COWDRAY CLUB (THE NATION'S NURSES AND PROFESSIONAL WOMEN'S CLUB LTD)
The records consist of a complete set of Council and Committee minutes and detailed membership records, including notes on links with other women's clubs such as the University Women's Club and the V.A.D. Ladies Club.
1919 - 1974
Photographs and Illustrations
The Nation's Nurses and Professional Women's Club Ltd
The collection complements existing GLRO collections such as those concerned with nursing, Nightingale School (H1/ST/NTS), Nightingale Collection (H1/ST/NC), Guy's Hospital Trained Nurses Institution (H9/GY/GHINI), Ranyard Nurses Mission (A/RNY), those concerning women such as the Women's Local Government Society (A/WLG) and the Schoolmistresses and Governesses Benevolent Instititution (Acc 3065), and those records of gentlemans clubs, Brookes Club (Acc 2371), St James's Club (Acc 2371), Union Club (A/UNC). The Cowdray family was also involved with the South London Hospital for Women (H24).
The Cowdray Club was established in 1922 and remained in existence until 1974 when it merged with the Naval and Military Club in Piccadilly.
Its original name was The Nation's Nurses and Professional Women's Club Ltd, and its accounts and legal agreements used this name throughout.

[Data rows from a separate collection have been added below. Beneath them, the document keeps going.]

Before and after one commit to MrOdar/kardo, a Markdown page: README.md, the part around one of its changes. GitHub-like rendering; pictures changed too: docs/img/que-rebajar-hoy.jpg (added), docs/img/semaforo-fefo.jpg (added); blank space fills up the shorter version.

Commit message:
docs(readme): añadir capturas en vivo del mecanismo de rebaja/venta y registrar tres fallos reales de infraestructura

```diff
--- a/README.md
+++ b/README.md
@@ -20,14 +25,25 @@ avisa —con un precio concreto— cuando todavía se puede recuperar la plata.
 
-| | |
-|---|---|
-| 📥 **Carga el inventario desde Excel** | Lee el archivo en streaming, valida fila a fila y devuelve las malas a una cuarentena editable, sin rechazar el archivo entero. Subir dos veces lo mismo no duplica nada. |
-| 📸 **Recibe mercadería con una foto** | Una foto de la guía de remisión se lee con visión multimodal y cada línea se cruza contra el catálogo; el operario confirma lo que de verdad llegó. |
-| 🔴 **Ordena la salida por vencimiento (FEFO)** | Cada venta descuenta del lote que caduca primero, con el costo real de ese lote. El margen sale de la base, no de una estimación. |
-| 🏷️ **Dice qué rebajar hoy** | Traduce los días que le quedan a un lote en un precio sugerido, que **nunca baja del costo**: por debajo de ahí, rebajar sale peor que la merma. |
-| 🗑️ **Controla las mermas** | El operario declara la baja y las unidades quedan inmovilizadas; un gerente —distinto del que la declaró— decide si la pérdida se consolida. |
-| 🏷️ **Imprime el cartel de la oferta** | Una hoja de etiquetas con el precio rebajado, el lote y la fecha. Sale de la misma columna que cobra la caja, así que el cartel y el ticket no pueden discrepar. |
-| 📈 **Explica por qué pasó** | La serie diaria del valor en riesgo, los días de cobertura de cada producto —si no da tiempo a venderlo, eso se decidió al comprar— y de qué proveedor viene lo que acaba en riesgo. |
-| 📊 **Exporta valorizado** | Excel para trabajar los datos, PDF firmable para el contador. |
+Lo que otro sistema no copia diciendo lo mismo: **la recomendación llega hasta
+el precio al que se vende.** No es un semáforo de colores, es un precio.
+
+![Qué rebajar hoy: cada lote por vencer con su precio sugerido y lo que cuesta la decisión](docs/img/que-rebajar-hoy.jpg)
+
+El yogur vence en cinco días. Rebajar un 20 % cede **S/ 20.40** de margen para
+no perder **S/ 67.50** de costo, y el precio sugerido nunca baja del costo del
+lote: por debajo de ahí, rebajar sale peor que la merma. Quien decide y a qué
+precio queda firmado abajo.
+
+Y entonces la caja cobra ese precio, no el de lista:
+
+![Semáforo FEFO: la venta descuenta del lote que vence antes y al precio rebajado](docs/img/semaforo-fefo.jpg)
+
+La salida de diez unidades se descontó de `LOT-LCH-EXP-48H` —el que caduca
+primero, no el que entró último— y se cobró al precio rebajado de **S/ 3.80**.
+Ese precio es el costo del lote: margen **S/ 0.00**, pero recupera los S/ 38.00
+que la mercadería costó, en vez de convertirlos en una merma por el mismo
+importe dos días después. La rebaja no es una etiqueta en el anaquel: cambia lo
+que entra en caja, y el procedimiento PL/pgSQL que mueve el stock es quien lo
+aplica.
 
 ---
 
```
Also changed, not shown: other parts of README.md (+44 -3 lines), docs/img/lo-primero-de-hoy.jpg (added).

The First Viscountess Cowdray did much to promote the nursing profession. As Annie Pearson, the wife of Weetmar Dickinson Pearson a successful Engineering Contractor (Pearson and Son), her life had taken her to Spain, Mexico, New York, Egypt and Malta. She left her mark in her humane care for her husband's employees and in the gift of Cowdray Hospital to Mexico City.
In this country, she was a supporter of District Nursing, being associated with the Queen's Institute of District Nursing, and active in establishing Nursing Services in many rural districts of England and Scotland. She provided 7 Queen's Nurses at her own expense.
Following the creation of the College of Nursing in 1916, Viscountess Cowdray became involved with fundraising for The Nation's Fund for Nurses for the Creation of a Benevolent Fund for Nurses and the Endowment of the College of Nursing. This involvement led to the idea of a gift of a social club for Nurses and Professional Women which "should provide a centre for intercourse and recreation and which should also furnish some of those creature comforts which we associate with the word 'Home'". To this end the Cowdrays purchased 20 Cavendish Square from Mr and Mrs Asquith.
The House was originally built in 1703 and possessed a staircase decorated by Sir James Thornhill. It was converted into a Club by Sir Edwin Cooper and later given a new facade after the purchase of neighbouring properties by the College of Nursing in 1928-1930. The building belonged to the College of Nursing and was leased to the club.
The membership of the Club was on a basis of 55 per cent nurses, 35 per cent Professional Women and 10 per cent women without professional qualifications. The College of Nursing had a 50 per cent representation on the Council of the Club. For much of its existence, the club had over 4,000 members.